Prepare the béchamel: In a small heavy saucepan, melt the butter over low heat. When the butter has melted completely, add the flour, stirring constantly with a whisk or wooden spoon, making sure to scrape the full surface of the pan bottom and sides regularly. Cook for two minutes, without allowing the mixture to brown, until it begins to adhere to itself and pull cleanly away from the pan.
Turn up the heat and add all the milk at once, and immediately begin whisking vigorously. The mixture will thicken as it heats. When the milk is fully incorporated and there are no lumps, you can turn down the heat, while continuing to stir constantly.
When done, the béchamel should be the consistency of sour cream. (Note: This requires a bit of practice, so if you find some lumps, don’t despair: Just pour the béchamel into a food processor or blender while still hot and process until smooth.)
Fill a large bowl with ice water and keep handy by the stove, and lay down clean, dry towels where you’ll keep the cooked pasta. (You can skip these steps and the following for no-boil pasta.)
Bring a large pot of well-salted water to a boil, and cook the fresh pasta sheets in batches small enough so they don’t touch one another in the water.

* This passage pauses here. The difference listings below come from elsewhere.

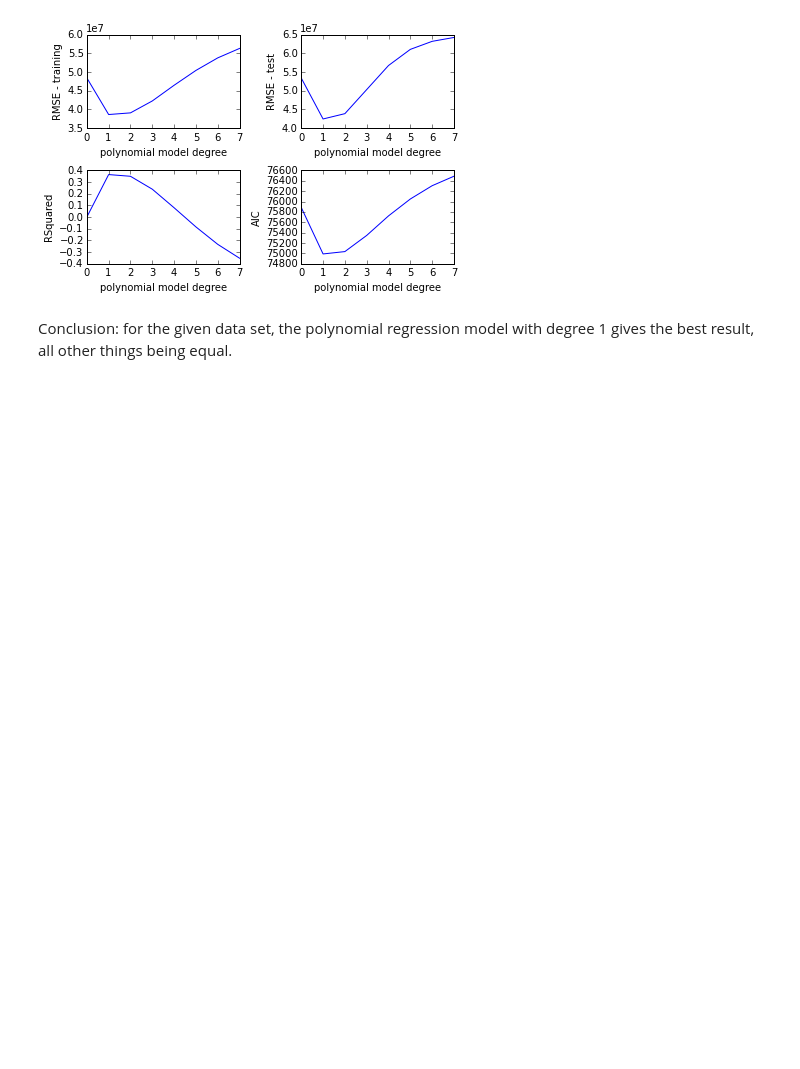
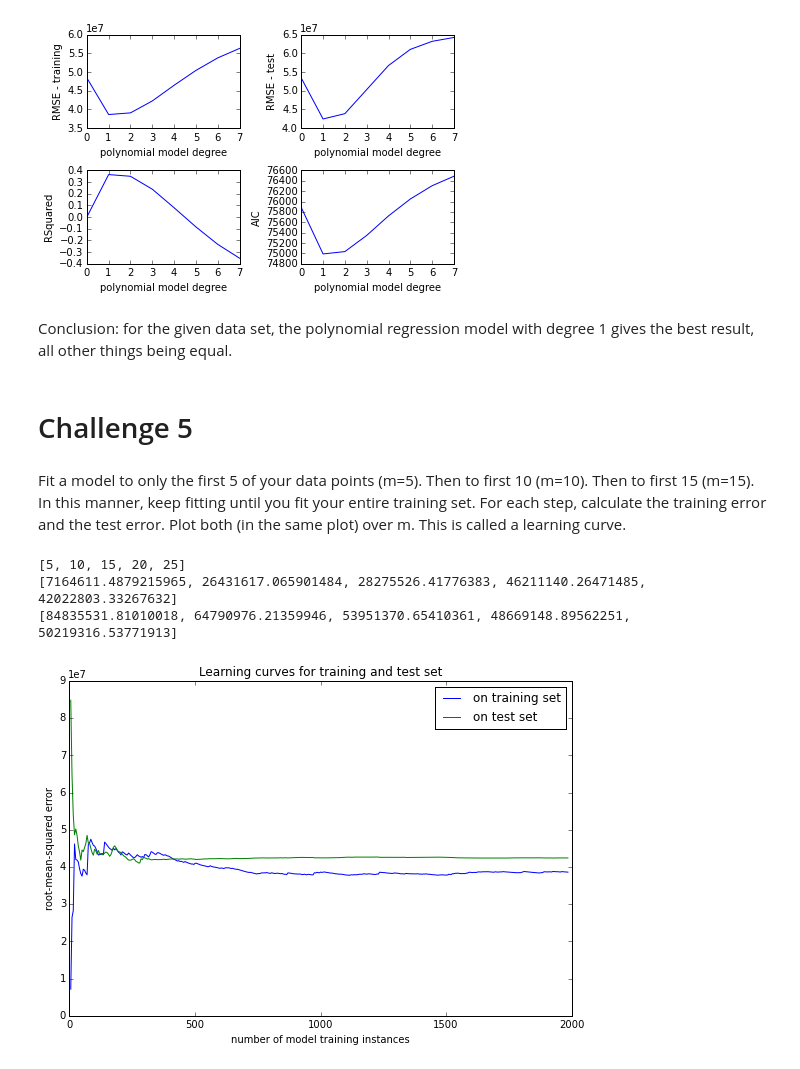
Before and after one commit to fdurant/linres_challenges, a Jupyter notebook: linear_regression_challenges_2.ipynb, the cells around one changed output. Drawn from its saved outputs; the diff is of its cells as text; code cells hidden in the pictures; blank space fills up the shorter version.

Commit message:
Did challenge 5 of the 2nd linear regression challenge series

```diff
--- a/linear_regression_challenges_2.ipynb
+++ b/linear_regression_challenges_2.ipynb
@@ -535,3 +536,58 @@ Akaike information criterion [75885.881025119059, 74989.9000695508, 75035.216165
 [figure]
 # %% [markdown]
 Conclusion: for the given data set, the polynomial regression model with degree 1 gives the best result, all other things being equal.
+# %% [markdown]
+# Challenge 5
+# %% [markdown]
+Fit a model to only the first 5 of your data points (m=5). Then to first 10 (m=10). Then to first 15 (m=15). In this manner, keep fitting until you fit your entire training set. For each step, calculate the training error and the test error. Plot both (in the same plot) over m. This is called a learning curve.
+# %%
+trainingDF5 = trainingDF
+testDF5 = testDF
+
+mValues = []
+trainingRMSEs = []
+testRMSEs = []
+
+learningStep = 5
+
+m = learningStep
+while m <= len(trainingDF5):
+    mValues.append(m)
+
+    # Build model
+    X = trainingDF4[['ProductionBudget','Ones']][0:m]
+    Y = trainingDF4['DomesticTotalGross'][0:m]
+    model = sm.OLS(Y,X).fit()
+
+    trainingX = X
+    observedTrainingY = trainingDF4['DomesticTotalGross'][0:m]
+    predictedTrainingY = model.predict(trainingX)
+
+    testX = testDF4[['ProductionBudget','Ones']][0:m]
+    observedTestY = testDF4['DomesticTotalGross'][0:m]
+    predictedTestY = model.predict(testX)
+
+    # Evaluate model
+    trainingRMSEs.append(math.sqrt(mean_squared_error(observedTrainingY,predictedTrainingY)))
+    testRMSEs.append(math.sqrt(mean_squared_error(observedTestY,predictedTestY)))
+
+    m = m + learningStep
+
+# Plot learning curve
+print mValues[0:5]
+print trainingRMSEs[0:5]
+print testRMSEs[0:5]
+
+fig = plt.figure(1, figsize=(9,6))
+plt.title('Learning curves for training and test set')
+plt.plot(mValues, trainingRMSEs, label='on training set')
+plt.plot(mValues, testRMSEs, label='on test set')
+plt.xlabel('number of model training instances')
+plt.ylabel('root-mean-squared error')
+plt.legend()
+plt.show()
+# %% [output]
+[5, 10, 15, 20, 25]
+[7164611.4879215965, 26431617.065901484, 28275526.41776383, 46211140.26471485, 42022803.33267632]
+[84835531.81010018, 64790976.21359946, 53951370.65410361, 48669148.89562251, 50219316.53771913]
+[figure, added]
```
Also changed, not shown: parts of 2 cells of this notebook.
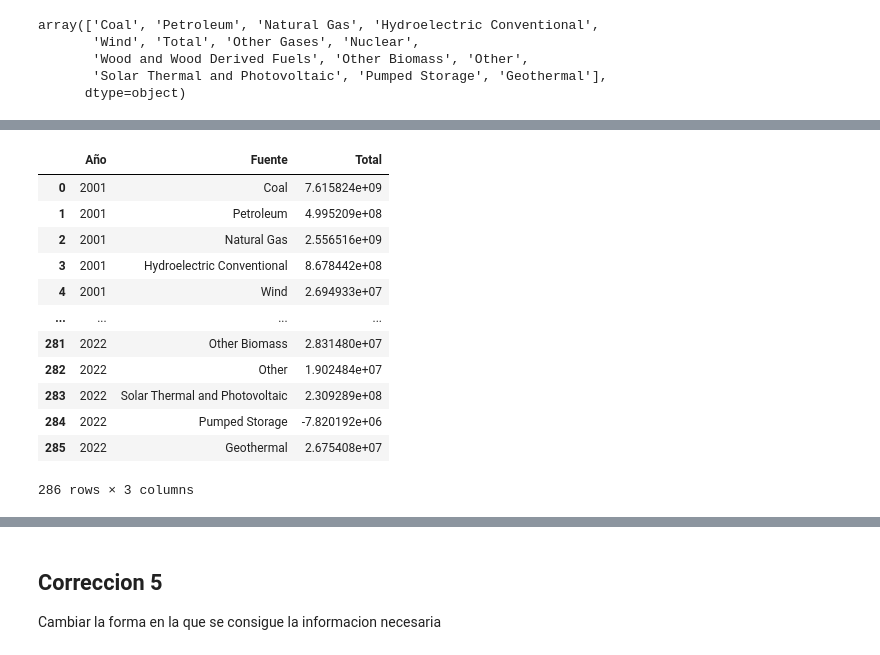
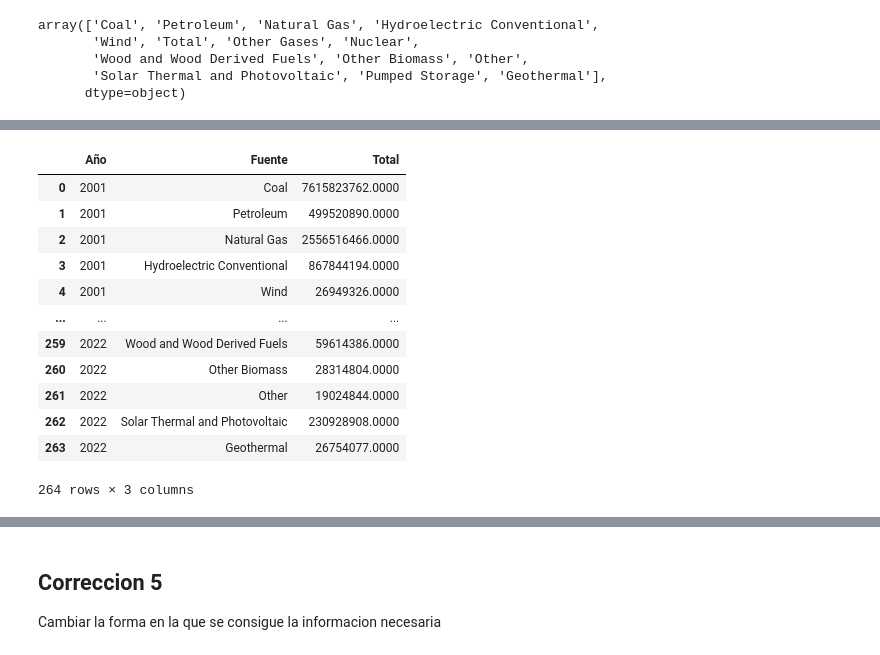
Before and after one commit to EnriqueLaguna/ProyectoAnalisisDatos, a Jupyter notebook: Codigo/graficas.ipynb, the cells around one changed output, grey strips where cells are left out. Saved outputs shown, nothing was run; the diff lists cells and outputs as text; code cells hidden in the pictures.

```diff
--- a/Codigo/graficas.ipynb
+++ b/Codigo/graficas.ipynb
@@ -21,6 +21,7 @@ InteractiveShell.ast_node_interactivity = 'all'
 # %%
 path = "../DataSets/Clean_Energy.csv"
 energia_df = pd.read_csv(path,sep=",",encoding="utf-8")
+pd.set_option('display.float_format', lambda x: '%.4f' % x)
 # %%
 energia_df
 # %% [output]
@@ -77,7 +82,7 @@ energyYear2020[['GENERATION']].sum()
 energy_sources = ['Coal', 'Petroleum', 'Natural Gas', 'Hydroelectric Conventional',
        'Wind', 'Other Gases', 'Nuclear',
        'Wood and Wood Derived Fuels', 'Other Biomass', 'Other',
-       'Solar Thermal and Photovoltaic', 'Pumped Storage', 'Geothermal']
+       'Solar Thermal and Photovoltaic','Geothermal']
 
 
 years = [2001+i for i in range(22)]
@@ -100,17 +105,17 @@ GENERATION    7.615824e+09
 dtype: float64
 |  | Año | Fuente | Total |
-| 0 | 2001 | Coal | 7.615824e+09 |
-| 1 | 2001 | Petroleum | 4.995209e+08 |
-| 2 | 2001 | Natural Gas | 2.556516e+09 |
-| 3 | 2001 | Hydroelectric Conventional | 8.678442e+08 |
-| 4 | 2001 | Wind | 2.694933e+07 |
+| 0 | 2001 | Coal | 7615823762.0000 |
+| 1 | 2001 | Petroleum | 499520890.0000 |
+| 2 | 2001 | Natural Gas | 2556516466.0000 |
+| 3 | 2001 | Hydroelectric Conventional | 867844194.0000 |
+| 4 | 2001 | Wind | 26949326.0000 |
 | ... | ... | ... | ... |
-| 281 | 2022 | Other Biomass | 2.831480e+07 |
-| 282 | 2022 | Other | 1.902484e+07 |
-| 283 | 2022 | Solar Thermal and Photovoltaic | 2.309289e+08 |
-| 284 | 2022 | Pumped Storage | -7.820192e+06 |
-| 285 | 2022 | Geothermal | 2.675408e+07 |
+| 259 | 2022 | Wood and Wood Derived Fuels | 59614386.0000 |
+| 260 | 2022 | Other Biomass | 28314804.0000 |
+| 261 | 2022 | Other | 19024844.0000 |
+| 262 | 2022 | Solar Thermal and Photovoltaic | 230928908.0000 |
+| 263 | 2022 | Geothermal | 26754077.0000 |
-286 rows × 3 columns
+264 rows × 3 columns
 # %%
 columnas = ['Año'] + energy_sources
 
```
Also changed, not shown: parts of 12 cells of this notebook, 1 other file.
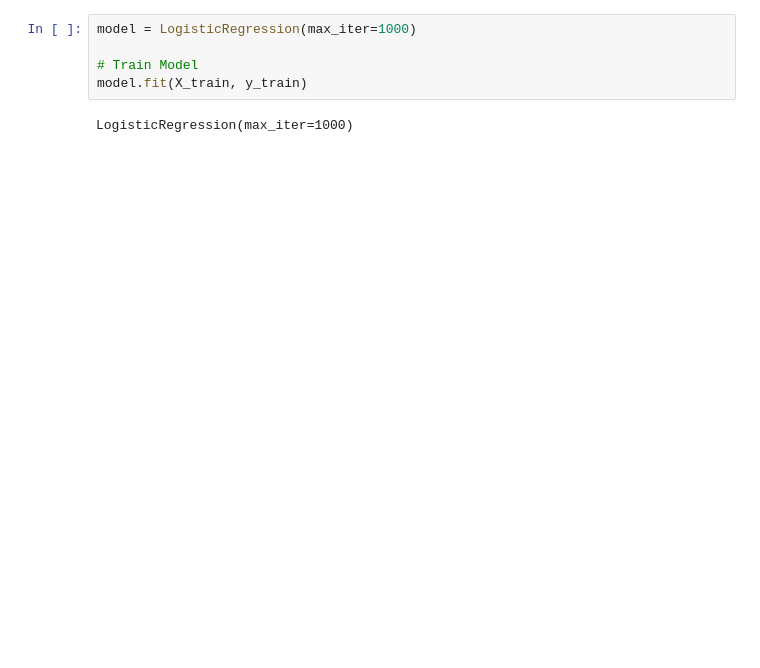
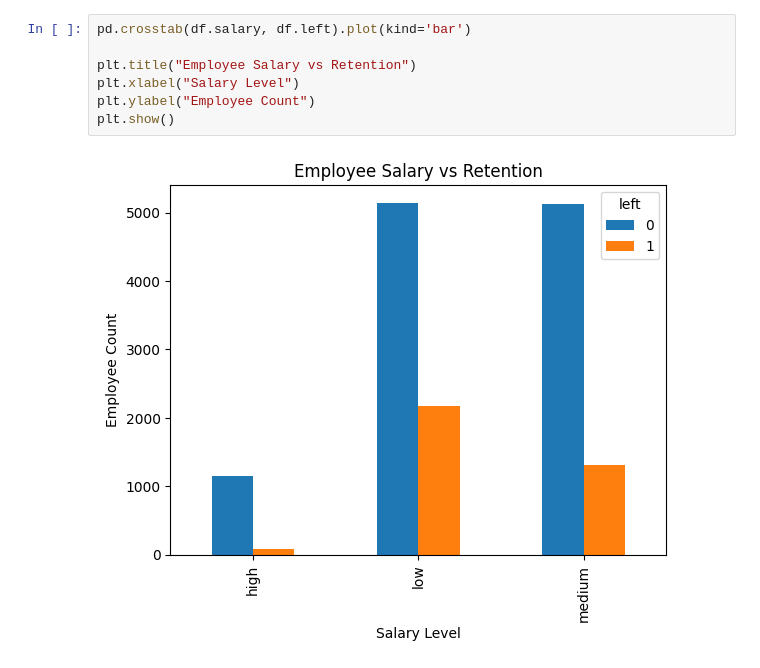
Before and after one commit to DeepikaJayas/LinearALGO_2.0, a Jupyter notebook: HR.ipynb, the cells around one changed output. Drawn from its saved outputs; the diff is of its cells as text; blank space fills up the shorter version.

```diff
--- a/HR.ipynb
+++ b/HR.ipynb
@@ -51,8 +53,10 @@ X_train, X_test, y_train, y_test = train_test_split(
 # %%
-model = LogisticRegression(max_iter=1000)
+pd.crosstab(df.salary, df.left).plot(kind='bar')
 
-# Train Model
-model.fit(X_train, y_train)
+plt.title("Employee Salary vs Retention")
+plt.xlabel("Salary Level")
+plt.ylabel("Employee Count")
+plt.show()
 # %% [output]
-LogisticRegression(max_iter=1000)
+[figure, added]
 # %%
```
Also changed, not shown: parts of 16 cells of this notebook, 3 other files.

Do not overcook! Fresh pasta needs only 10-20 seconds of cooking once the pot returns to a boil. Fish each sheet out individually and drop in the ice bath to stop cooking. Lay out in a single layer on the towels.
Preheat the oven to 450 degrees.
Assemble the lasagna:
Reserve about ½ cup of béchamel, and fold the remainder into the meat sauce until well incorporated. If using no-boil pasta, you may need to add additional liquid to this mixture, as the pasta will absorb it during cooking. (Follow the advice on the package for best results.)
Place a couple of tablespoons of the mixture in a 14-inch Pyrex or enameled cast-iron lasagna pan to coat the bottom of the pan. Line the pan with fresh pasta sheets, with about a ¼ inch overlap. (By contrast, no-boil sheets should be spaced about ½ inch apart, as they will expand.)
Trim so the sheets lie flat without creeping up the edge of the pan. Add enough of the meat and béchamel mixture for a half-inch layer, sprinkle with Parmesan, and top with another layer of pasta. Repeat until the final layer of pasta comes within ½ inch of the pan rim, coat with the reserved béchamel, and dot with butter.
Bake on the uppermost rack of the oven for 10-15 minutes until a light, golden crust forms on top. Allow the lasagna to settle for 5-8 minutes before serving.
Makes 6 servings